  4. Prevention of Misuse of Shared Data: In TEE-based off-chain smart contract execution, data keys and intermediate results are securely erased via remote attestation when data computation ends.

E. Optimal Incentive Mechanism Design

The goal is to design contract menus that maximize the Utility Company's (UC) payoff while ensuring that the Data Owners (DOs) accept the contracts offered to them and receive a nonnegative payoff. This is achieved by balancing data utility and privacy loss compensation.

The incentive mechanism design aims to strike a balance between data utility and privacy loss compensation, encouraging DOs to participate and share their data in the SPDS approach.

V. Perfomance Evaluation

A. Simulation Setup

It is found that the proposed incentive mechanism in the SPDS system outperforms conventional schemes in achieving a balance between data utility and privacy loss compensation in the context of personal data sharing in the smart grid. The specific findings and details of the performance comparison would be available in the results and discussion sections of the study, but the setup suggests that SPDS offers more efficient and flexible compensation structures for data-sharing participants.

B. Numerical Results

The numerical results indicate the following conclusions:

  1. UC offers higher payments to motivate DOs to contribute higher data utility when there is a greater data utility requirement.

  2. Comparing the proposed scheme with conventional Linear Contract (LC) and Fixed Price (FP) schemes, the proposed scheme offers higher payoffs for both DOs and the UC.

  3. As the type of DOs increases, the payoff of DOs decreases, while the UC's payoff increases.

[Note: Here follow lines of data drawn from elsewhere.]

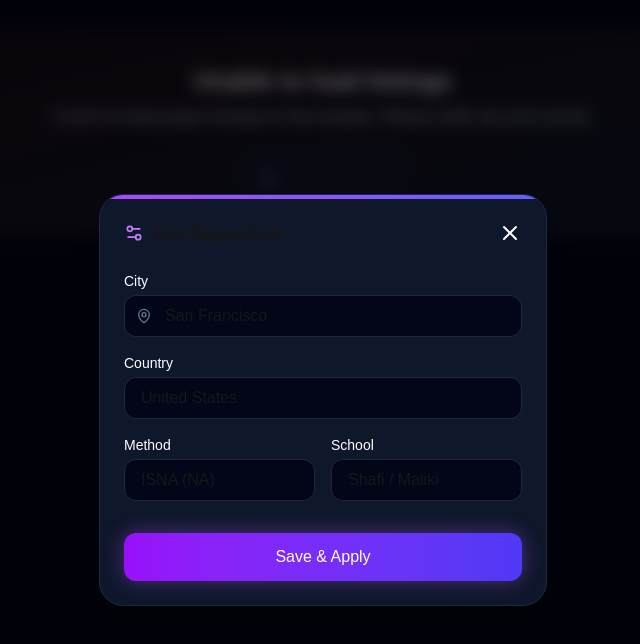
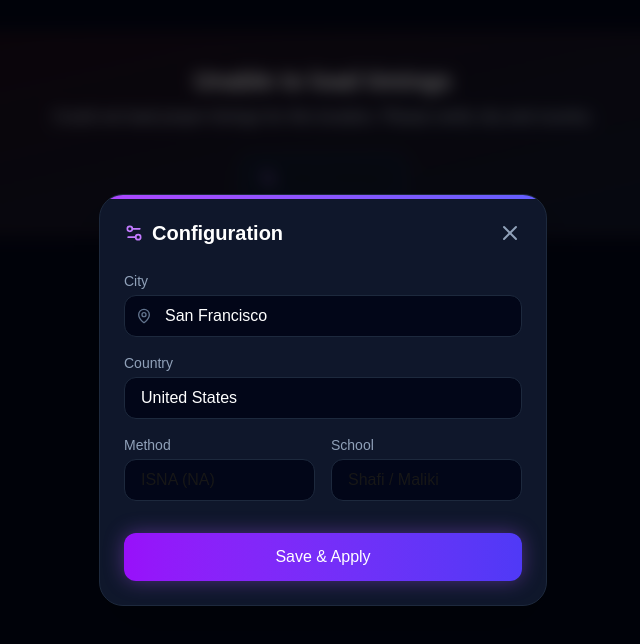
Before and after one commit to SharryRana/ramadan-timetable-app, a Next.js app: page / in a window 1280 px wide. Shown: the top 644 px of the page, without its empty margins (317-957 px from the left). Built offline with nearby package versions, Linux system fonts and the light colour scheme; no server answers.

Commit message:
Color issue soleved again

```diff
--- a/src/components/dashboard.tsx
+++ b/src/components/dashboard.tsx
@@ -157,7 +157,7 @@ export function Dashboard() {
                 </div>
                 <button
                     onClick={() => setShowSettings(true)}
-                    className="flex items-center gap-2 bg-slate-900 border border-slate-800 hover:bg-slate-800 px-4 py-2 rounded-full transition-all text-xs sm:text-sm font-medium w-full sm:w-auto"
+                    className="flex items-center gap-2 bg-slate-900 border border-slate-800 hover:bg-slate-800 px-4 py-2 rounded-full transition-all text-xs sm:text-sm font-medium w-full sm:w-auto text-[#ffffff]"
                 >
                     <MapPin className="w-4 h-4 text-purple-400 shrink-0" />
                     <span className="truncate max-w-[200px]">{settings.city}, {settings.country}</span>
@@ -180,13 +180,13 @@ export function Dashboard() {
                 <div className="text-5xl sm:text-6xl md:text-8xl font-bold text-white tracking-tight font-mono mb-4 text-shadow-sm">
                     {nextEvent?.time || "00:00:00"}
                 </div>
-                <p className="text-[#ffffff] text-xs sm:text-sm md:text-base">
+                <p className="text-slate-400 text-xs sm:text-sm md:text-base">
                     Islamic Date: {data.date.hijri.date} / {data.date.readable}
                 </p>
             </motion.div>
 
             {/* TODAY'S TIMINGS */}
-            <h2 className="text-xl font-bold mb-6 flex items-center gap-2">
+            <h2 className="text-xl text-[#ffffff] font-bold mb-6 flex items-center gap-2">
                 <Clock className="w-5 h-5 text-purple-400" /> Today's Timings
             </h2>
 
@@ -232,7 +232,7 @@ function TimingBox({ title, time, isHighlight = false, variant = "purple" }: { t
 
     return (
         <div className="bg-slate-900 border border-slate-800 rounded-2xl p-6 flex flex-col justify-center min-h-[140px] hover:bg-slate-800/80 transition-colors">
-            <p className="text-sm font-medium text-[#ffffff] mb-2">{title}</p>
+            <p className="text-sm font-medium text-slate-400 mb-2">{title}</p>
             <p className="text-2xl font-bold text-slate-200">{formattedTime}</p>
         </div>
     );
--- a/src/components/month-timeline.tsx
+++ b/src/components/month-timeline.tsx
@@ -66,7 +66,7 @@ export function MonthTimeline() {
 
     return (
         <div className="mt-16">
-            <h2 className="text-xl font-bold mb-6 flex items-center gap-2">
+            <h2 className="text-xl font-bold mb-6 flex items-center gap-2 text-[#ffffff]">
                 <CalendarDays className="w-5 h-5 text-purple-400" /> Full Month Calendar
             </h2>
 
@@ -75,8 +75,8 @@ export function MonthTimeline() {
                     <table className="w-full text-left border-collapse">
                         <thead>
                             <tr className="bg-slate-950/50 border-b border-slate-800">
-                                <th className="p-3 sm:p-4 font-medium text-[#ffffff] text-xs sm:text-sm">Date</th>
-                                <th className="p-3 sm:p-4 font-medium text-[#ffffff] text-xs sm:text-sm hidden sm:table-cell">Islamic Date</th>
+                                <th className="p-3 sm:p-4 font-medium text-slate-400 text-xs sm:text-sm">Date</th>
+                                <th className="p-3 sm:p-4 font-medium text-slate-400 text-xs sm:text-sm hidden sm:table-cell">Islamic Date</th>
                                 <th className="p-3 sm:p-4 font-medium text-purple-400 text-xs sm:text-sm">Sehar (Fajr)</th>
                                 <th className="p-3 sm:p-4 font-medium text-indigo-400 text-xs sm:text-sm">Iftar (Maghrib)</th>
                             </tr>
--- a/src/components/settings-panel.tsx
+++ b/src/components/settings-panel.tsx
@@ -41,18 +41,18 @@ export function SettingsPanel({ onClose }: { onClose: () => void }) {
                 <div className="absolute top-0 inset-x-0 h-1 bg-gradient-to-r from-purple-500 to-indigo-500" />
 
                 <div className="flex justify-between items-center mb-6">
-                    <h2 className="text-xl font-bold flex items-center gap-2">
+                    <h2 className="text-xl font-bold flex items-center gap-2 text-[#ffffff]">
                         <Settings2 className="w-5 h-5 text-purple-400" />
                         Configuration
                     </h2>
-                    <button onClick={onClose} className="text-[#ffffff] hover:text-white transition-colors">
+                    <button onClick={onClose} className="text-slate-400 hover:text-white transition-colors">
                         <X className="w-6 h-6" />
                     </button>
                 </div>
 
                 <div className="space-y-4">
                     <div>
-                        <label className="block text-sm font-medium text-[#ffffff] mb-1">City</label>
+                        <label className="block text-sm font-medium text-slate-400 mb-1">City</label>
                         <div className="relative">
                             <MapPin className="absolute left-3 top-1/2 -translate-y-1/2 w-4 h-4 text-slate-500" />
                             <input
@@ -62,7 +62,7 @@ export function SettingsPanel({ onClose }: { onClose: () => void }) {
                                     setCity(e.target.value);
                                     if (errors.city) setErrors((prev) => ({ ...prev, city: undefined }));
                                 }}
-                                className="w-full bg-slate-950 border border-slate-800 rounded-xl py-2 pl-10 pr-4 focus:ring-2 focus:ring-purple-500 focus:outline-none transition-all"
+                                className="w-full text-[#ffffff] bg-slate-950 border border-slate-800 rounded-xl py-2 pl-10 pr-4 focus:ring-2 focus:ring-purple-500 focus:outline-none transition-all"
                                 placeholder="E.g. San Francisco"
                             />
                         </div>
@@ -70,7 +70,7 @@ export function SettingsPanel({ onClose }: { onClose: () => void }) {
                     </div>
 
                     <div>
-                        <label className="block text-sm font-medium text-[#ffffff] mb-1">Country</label>
+                        <label className="block text-sm font-medium text-slate-400 mb-1">Country</label>
                         <input
                             type="text"
                             value={country}
@@ -78,7 +78,7 @@ export function SettingsPanel({ onClose }: { onClose: () => void }) {
                                 setCountry(e.target.value);
                                 if (errors.country) setErrors((prev) => ({ ...prev, country: undefined }));
                             }}
-                            className="w-full bg-slate-950 border border-slate-800 rounded-xl py-2 px-4 focus:ring-2 focus:ring-purple-500 focus:outline-none transition-all"
+                            className="w-full text-[#ffffff] bg-slate-950 border border-slate-800 rounded-xl py-2 px-4 focus:ring-2 focus:ring-purple-500 focus:outline-none transition-all"
                             placeholder="E.g. United States"
                         />
                         {errors.country && <p className="mt-1 text-xs text-red-400">{errors.country}</p>}
@@ -86,7 +86,7 @@ export function SettingsPanel({ onClose }: { onClose: () => void }) {
 
                     <div className="grid grid-cols-2 gap-4">
                         <div>
-                            <label className="block text-sm font-medium text-[#ffffff] mb-1">Method</label>
+                            <label className="block text-sm font-medium text-slate-400 mb-1">Method</label>
                             <select
                                 value={method}
                                 onChange={(e) => setMethod(Number(e.target.value))}
@@ -102,7 +102,7 @@ export function SettingsPanel({ onClose }: { onClose: () => void }) {
                         </div>
 
                         <div>
-                            <label className="block text-sm font-medium text-[#ffffff] mb-1">School</label>
+                            <label className="block text-sm font-medium text-slate-400 mb-1">School</label>
                             <select
                                 value={school}
                                 onChange={(e) => setSchool(Number(e.target.value))}
```
Also changed, not shown: src/components/about-section.tsx (+7 -7 lines).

This is because DOs with higher types tend to share data with lower utility, leading to lower payments and lower DO payoffs.

Proposed incentive mechanism provides flexibility and efficiency in balancing data utility and privacy compensation for participants in the smart grid data-sharing scenario.


My conclusion is that the article presents a comprehensive and innovative solution for addressing the challenges of secure and auditable private data sharing in the context of smart grids. The proposed framework combines blockchain technology, smart contracts, and Trusted Execution Environments (TEEs) to create a trust-free and privacy-preserving environment for data sharing. The key contributions, including the development of a contract-theoretical incentive model and the use of TEEs for off-chain smart contract execution, offer valuable solutions to ensure data privacy, nonrepudiation, and fine-grained access control.